"People feel the sense that there's a real opportunity to send a message to Mr. Harper that people aren't happy with the way he's running things," said the Liberal's Mr. Trudeau, who dressed in cowboy duds and wowed local supporters over the weekend.
Despite the Western hospitality on display, Calgary remains hostile territory for the left. The Grits have a very slim chance of winning Calgary Centre, but could pull off an upset if they choose a popular candidate and run a tight campaign, while at the same time the Tories opt for a candidate too far on the right, said Keith Brownsey, a political scientist at Calgary's Mount Royal University. Meanwhile, he does not expect the NDP, which holds one federal seat in Alberta, to pour money and effort into the upcoming by-election.

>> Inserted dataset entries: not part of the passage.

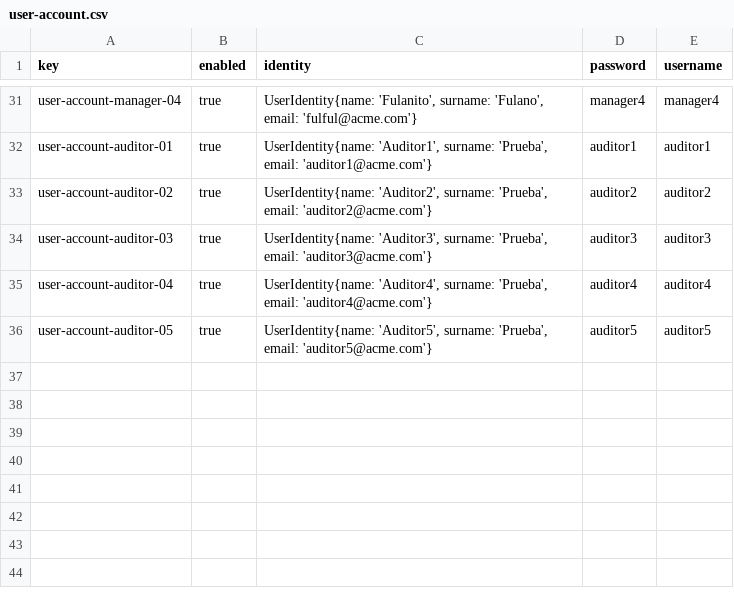
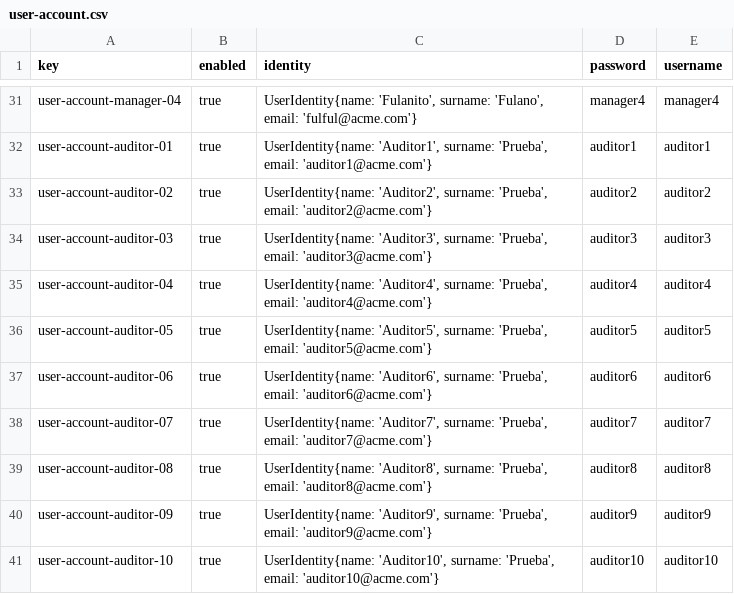
Before and after one commit to maryycarrera/Acme-SF-D04, a CSV file: src/main/webapp/WEB-INF/resources/sample-data/user-account.csv, drawn as a sheet; only a part is shown, gaps mark what is left out; the diff names each change by its address in the sheet, - before the commit and + after, or states it on an @@ line.

Commit message:
Más casos de prueba añadidos

```diff
--- a/src/main/webapp/WEB-INF/resources/sample-data/user-account.csv
+++ b/src/main/webapp/WEB-INF/resources/sample-data/user-account.csv
+row 37: user-account-auditor-06 | true | UserIdentity{name: 'Auditor6', surname: 'Prueba', email: 'auditor6@acme.com'} | auditor6 | auditor6
+row 38: user-account-auditor-07 | true | UserIdentity{name: 'Auditor7', surname: 'Prueba', email: 'auditor7@acme.com'} | auditor7 | auditor7
+row 39: user-account-auditor-08 | true | UserIdentity{name: 'Auditor8', surname: 'Prueba', email: 'auditor8@acme.com'} | auditor8 | auditor8
+row 40: user-account-auditor-09 | true | UserIdentity{name: 'Auditor9', surname: 'Prueba', email: 'auditor9@acme.com'} | auditor9 | auditor9
+row 41: user-account-auditor-10 | true | UserIdentity{name: 'Auditor10', surname: 'Prueba', email: 'auditor10@acme.com'} | auditor10 | auditor10
```
Also changed, not shown: src/main/webapp/WEB-INF/resources/sample-data/audit-record.csv, src/main/webapp/WEB-INF/resources/sample-data/auditor.csv, 1 other file.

The government has not set a date for the run-off.
Despite their isolation from power, local Liberal hopefuls used Stampede events to declare their plan to seek the nomination for Calgary Centre.
"Any Liberal running [in] an election in southern Alberta faces small odds," said environmentalist and former lawyer Harvey Locke, who hopes to be the Liberal candidate. "But there is a difference between horses against machine guns and David and Goliath. And I think this seat is a David and Goliath proposition, not a horses and machine guns proposition – because one is pointless and the other you have a chance."
Duane Bratt, a political scientist at Mount Royal, said the real race in the riding will be for the Conservative nomination, not the actual by-election. "It is going to be a battle between the right wing of the Conservative Party and the very, very right wing of the Conservative Party," he said.
Mr. Harper, whose popularity is waning compared with that of Mr. Mulcair in recent polls and who was accused over the weekend by the influential Economist magazine of using "bullying" tactics such as pushing through the budget omnibus bill, could easily skip the pancake circuit without losing support in Alberta. However, because of Stampede's influence, Calgarians would find repeat absences from any political leader – even Mr. Harper – offensive.
Indeed, Mr. Harper revelled in the opportunity to boast about his majority government's policies on his home turf. "Not every one of these measures is popular with everybody, but they are all good for Canada," said Mr. Harper. "Canada will not slip back the way so many other developed countries are slipping back."
While party faithful lapped up their leaders' stump speeches, some folks at the Stampede grounds were less enthused. Retirees Rose McNown and her husband, Murray Croot, who are here from Ontario to watch their granddaughter trick-rider compete, said politics isn't top of mind.
"I'm not going to vote for you because you came to Stampede," Ms. McNown said.
That doesn't surprise pollster Mr. Woolstencroft.
"Attending the Stampede doesn't really help these politicians because, in the end, the event is a party," he said.